In our interview with Steinberg on the Optimist Daily Update, he explained, “We want to remove those barriers to entry so that our farmers, our landowners, and out investors who hope to get involved in this as an impact investment can have some clarity around how to make this really viable and do well and do good at the same time.”
The future of E.S.G.s
People didn’t have such confidence in E.S.G.s initially. Vital Farms, another sustainable agriculture-focused company, was founded in 2007 in Austin, Texas, to sell eggs from pasture-raised hens. Investors were skeptical at first, but the company is now valued at more than $1 billion.
A lot of impact investing revolves around environmental issues, but that is only one component of E.S.G. funds. Impact investments can also focus on health, education, community building, supporting small businesses, and fair trade. Granted, many of these topics are intertwined with sustainability, but there are a wide range of “do good” avenues to choose from.
You can do it too!
So what does it take to start impact investing? Unfortunately, in today’s financial market, ruling out conscious companies isn’t always a simple task. Socially conscious investing used to be simply cutting out the big three: tobacco, alcohol, and firearms, but in today’s modern world, we recognize that conscientiousness is more complex.
Kate Sinding Daly, executive director of the NorthLight Foundation, told the New York Times that rooting out eco-conscious companies is easy, but it gets more difficult when it comes to assessing human rights, gender issues, arms, and military investments.

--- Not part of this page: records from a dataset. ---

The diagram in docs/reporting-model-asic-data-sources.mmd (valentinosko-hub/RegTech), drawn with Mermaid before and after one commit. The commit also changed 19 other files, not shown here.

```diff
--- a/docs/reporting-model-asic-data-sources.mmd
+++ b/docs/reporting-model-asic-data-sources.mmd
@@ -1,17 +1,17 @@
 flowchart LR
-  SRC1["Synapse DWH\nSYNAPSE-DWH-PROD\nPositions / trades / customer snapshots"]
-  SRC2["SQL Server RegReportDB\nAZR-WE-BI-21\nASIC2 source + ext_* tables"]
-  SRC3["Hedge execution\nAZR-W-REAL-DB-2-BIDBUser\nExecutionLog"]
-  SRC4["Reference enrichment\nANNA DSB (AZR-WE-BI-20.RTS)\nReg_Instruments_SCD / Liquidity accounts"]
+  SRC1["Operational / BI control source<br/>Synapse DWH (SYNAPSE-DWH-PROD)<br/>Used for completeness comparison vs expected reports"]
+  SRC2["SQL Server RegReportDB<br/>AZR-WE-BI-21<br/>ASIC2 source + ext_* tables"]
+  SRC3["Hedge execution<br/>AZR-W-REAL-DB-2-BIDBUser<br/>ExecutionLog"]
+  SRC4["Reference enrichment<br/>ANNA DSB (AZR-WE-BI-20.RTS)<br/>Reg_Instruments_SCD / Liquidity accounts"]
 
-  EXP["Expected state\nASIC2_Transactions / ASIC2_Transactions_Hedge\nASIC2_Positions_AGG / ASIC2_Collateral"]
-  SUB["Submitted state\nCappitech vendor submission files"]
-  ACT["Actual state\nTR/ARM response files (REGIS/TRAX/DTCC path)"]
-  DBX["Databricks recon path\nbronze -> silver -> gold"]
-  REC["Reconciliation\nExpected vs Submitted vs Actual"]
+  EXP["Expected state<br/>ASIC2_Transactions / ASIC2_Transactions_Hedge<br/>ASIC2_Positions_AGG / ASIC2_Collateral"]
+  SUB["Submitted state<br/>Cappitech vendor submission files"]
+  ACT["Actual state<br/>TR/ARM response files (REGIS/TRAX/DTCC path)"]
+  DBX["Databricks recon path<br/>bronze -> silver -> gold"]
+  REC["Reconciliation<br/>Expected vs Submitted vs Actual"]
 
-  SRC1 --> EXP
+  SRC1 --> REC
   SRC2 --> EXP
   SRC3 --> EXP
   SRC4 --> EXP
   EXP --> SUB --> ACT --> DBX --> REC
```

If you want to pick and choose the impact investments that matter most to you, you can put together your own portfolio, but the easiest way to get started is to go through an established impact investing firm or portfolio. Fortunately, there are many to choose from.
Calvert Impact Capital is a nonprofit that moves capital into communities around the world through fixed-income securities that can be purchased online or by mail starting at $20. They also offer investing opportunities with a $1,000 minimum through a brokerage account or financial adviser.
Community Capital Management Inc. has a fixed-income mutual fund, CRA Qualified Investment Fund (CRATX), that invests along 18 impact themes. The Case Foundation offers both impact investing opportunities and inclusive entrepreneurship programs to address urgent social challenges. Even the investment giant Vanguard has a social index fund.
The tide of investment is changing. In our modern world we no longer have to choose between upholding our values and profitable investments. We at The Optimist Daily are firm believers in the potential to do well and do good simultaneously. The great news is many people agree with us. A 2015 study found that 90 percent of millennials would switch brands to one associated with a cause they support. Why not switch investments too?
Our hard-earned money is a powerful vehicle for social change. Every time you spend money somewhere, you’re essentially voting with your dollar. Supporting small businesses, buying sustainable products, and boycotting unethical brands are all great ways to express your values. Impact investing goes one step further and allows you to invest in causes you stand behind, support a better future for our planet and make money while you’re at it!
About the Author:
Amelia Buckley is a staff writer for the Optimist Daily based in Santa Barbara, CA. As a global studies major and lover of the outdoors, Amelia is passionate about crafting stories that focus on critical global issues that impact our environment and natural spaces.